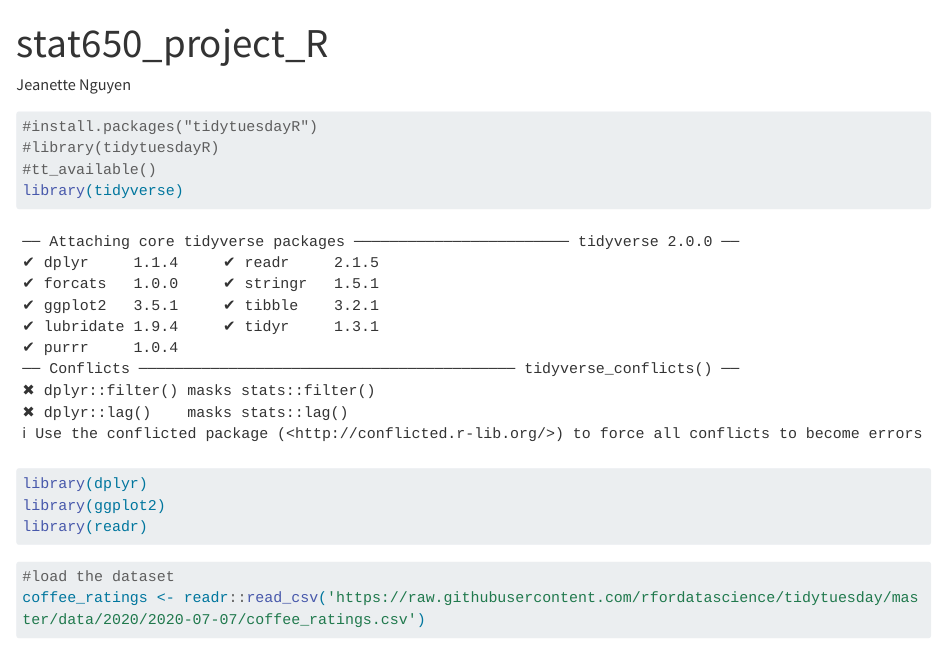
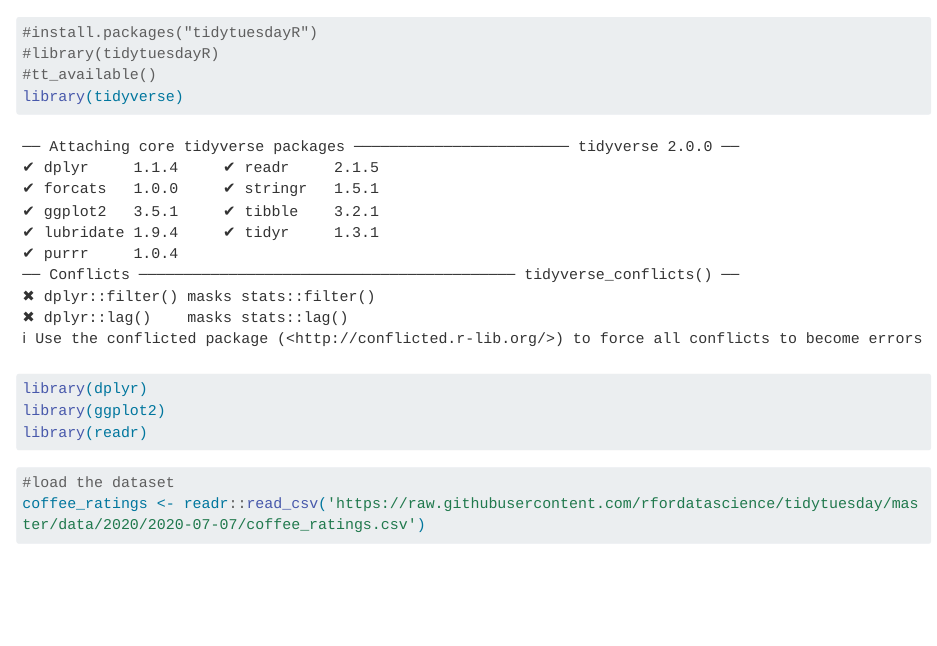
Before and after one commit to njeanette03/R_for_Data_Science, a Quarto document (R_code.qmd): the page in a window 1100 px wide, from its top. Rendered offline with R 4.5, knitr and Pandoc in place of Quarto, with nearby package versions; some code elsewhere in the file could not run offline; long lines of code are wrapped.

Commit message:
Update R_code.qmd

```diff
--- a/R_code.qmd
+++ b/R_code.qmd
@@ -1,5 +1,4 @@
 ---
-title: "stat650_project_R"
 author: "Jeanette Nguyen"
 format:
   html:
```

== What is expected ==
The answer is the full listing above, repeated exactly, with its pictures removed.

== Response below ==
Before and after one commit to njeanette03/R_for_Data_Science, a Quarto document (R_code.qmd): the page in a window 1100 px wide, from its top. Rendered offline with R 4.5, knitr and Pandoc in place of Quarto, with nearby package versions; some code elsewhere in the file could not run offline; long lines of code are wrapped.

Commit message:
Update R_code.qmd

```diff
--- a/R_code.qmd
+++ b/R_code.qmd
@@ -1,5 +1,4 @@
 ---
-title: "stat650_project_R"
 author: "Jeanette Nguyen"
 format:
   html:
```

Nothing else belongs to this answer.